|"Only dull people are brilliant at breakfast"
|"The liberal soul shall be made fat, and he that watereth, shall be watered also himself."
-- Proverbs 11:25
Under pressure over impending impeachment charges, President Pervez Musharraf announced he would resign Monday, ending nearly nine years as the head of one of the United States’ most important allies in the campaign against terrorism.
Speaking on television from his presidential office here at 1 p.m., Mr. Musharraf, dressed in a gray suit and tie, said that after consulting with his aides, “I have decided to resign today.” He said he was putting national interest above “personal bravado.”
“Whether I win or lose the impeachment, the nation will lose,” he said, adding that he was not prepared to put the office of the presidency through the impeachment process.
Mr. Musharraf has been under strong pressure in the past few days, as the coalition said it had completed a charge sheet to take to Parliament for his impeachment. The charges were centered on “gross violations” of the Constitution, according to the minister of information, Sherry Rehman.
The rhetoric from the coalition mounted over the weekend, but the leading politicians wavered on an exact date for bringing the charges, thus leaving a window for Mr. Musharraf to leave.
In his speech, Mr. Musharraf tore into the coalition for what he called their failed economic policies. He said Pakistan’s critical economic situation — a declining currency, capital flight, soaring inflation — was their responsibility. In contrast, he said, his policies had brought prosperity out of near economic collapse when he took charge in 1999.
He then gave a laundry list of his achievements, ranging from expanded road networks to a national art gallery in the capital. Although Pakistan’s literacy rate hovers around 50 percent, and is much lower among women, he took credit for new schools.
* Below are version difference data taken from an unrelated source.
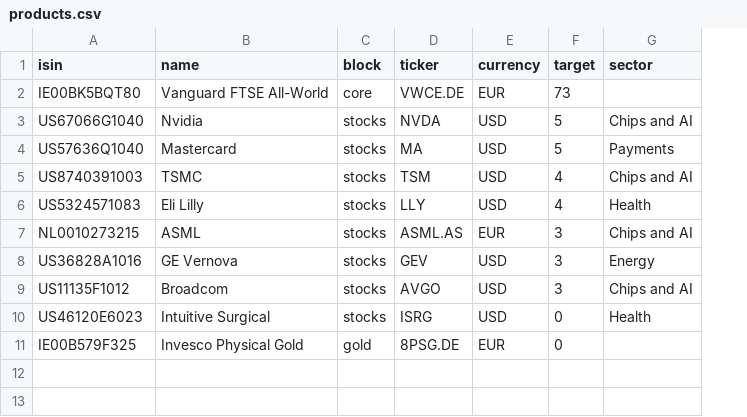
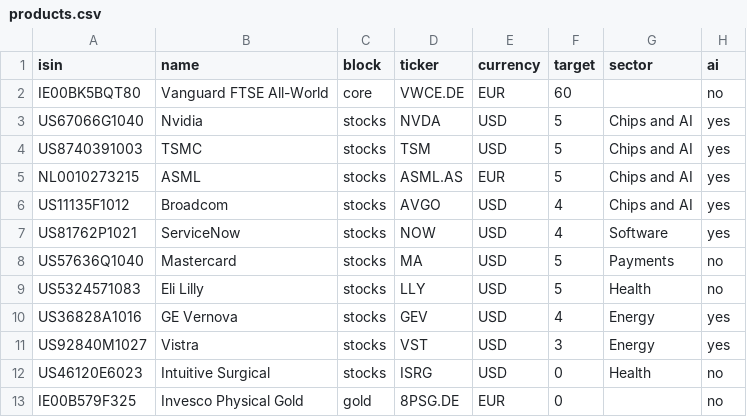
Before and after one commit to josepaulonunes/investment-lab, a CSV file: data/portfolio/products.csv, drawn as a sheet; removed rows and columns are numbered as before the commit, all else as after; the diff names each change by its address in the sheet, - before the commit and + after, or states it on an @@ line.

```diff
--- a/data/portfolio/products.csv
+++ b/data/portfolio/products.csv
+column H (ai), rows 2-3: no | yes; rows 8-10: no | no | yes; rows 12-13: no | no
-F2 (target): 73
+F2 (target): 60
+row 4: US8740391003 | TSMC | stocks | TSM | USD | 5 | Chips and AI | yes
+row 5: NL0010273215 | ASML | stocks | ASML.AS | EUR | 5 | Chips and AI | yes
+row 6: US11135F1012 | Broadcom | stocks | AVGO | USD | 4 | Chips and AI | yes
+row 7: US81762P1021 | ServiceNow | stocks | NOW | USD | 4 | Software | yes
-row 5: US8740391003 | TSMC | stocks | TSM | USD | 4 | Chips and AI
-F9 (target): 4
+F9 (target): 5
-row 7: NL0010273215 | ASML | stocks | ASML.AS | EUR | 3 | Chips and AI
-F10 (target): 3
+F10 (target): 4
-row 9: US11135F1012 | Broadcom | stocks | AVGO | USD | 3 | Chips and AI
+row 11: US92840M1027 | Vistra | stocks | VST | USD | 3 | Energy | yes
```
Also changed, not shown: data/future/universe.csv, data/portfolio/fair_inputs.csv, 1 other file.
The army, the most powerful institution in Pakistan, stayed publicly above the fray in the past 10 days. But in remaining studiously neutral and declining to come to Mr. Musharraf’s rescue, the new leader of the army, Gen. Ashfaq Parvaz Kayani, tipped the scales against the president, politicians said.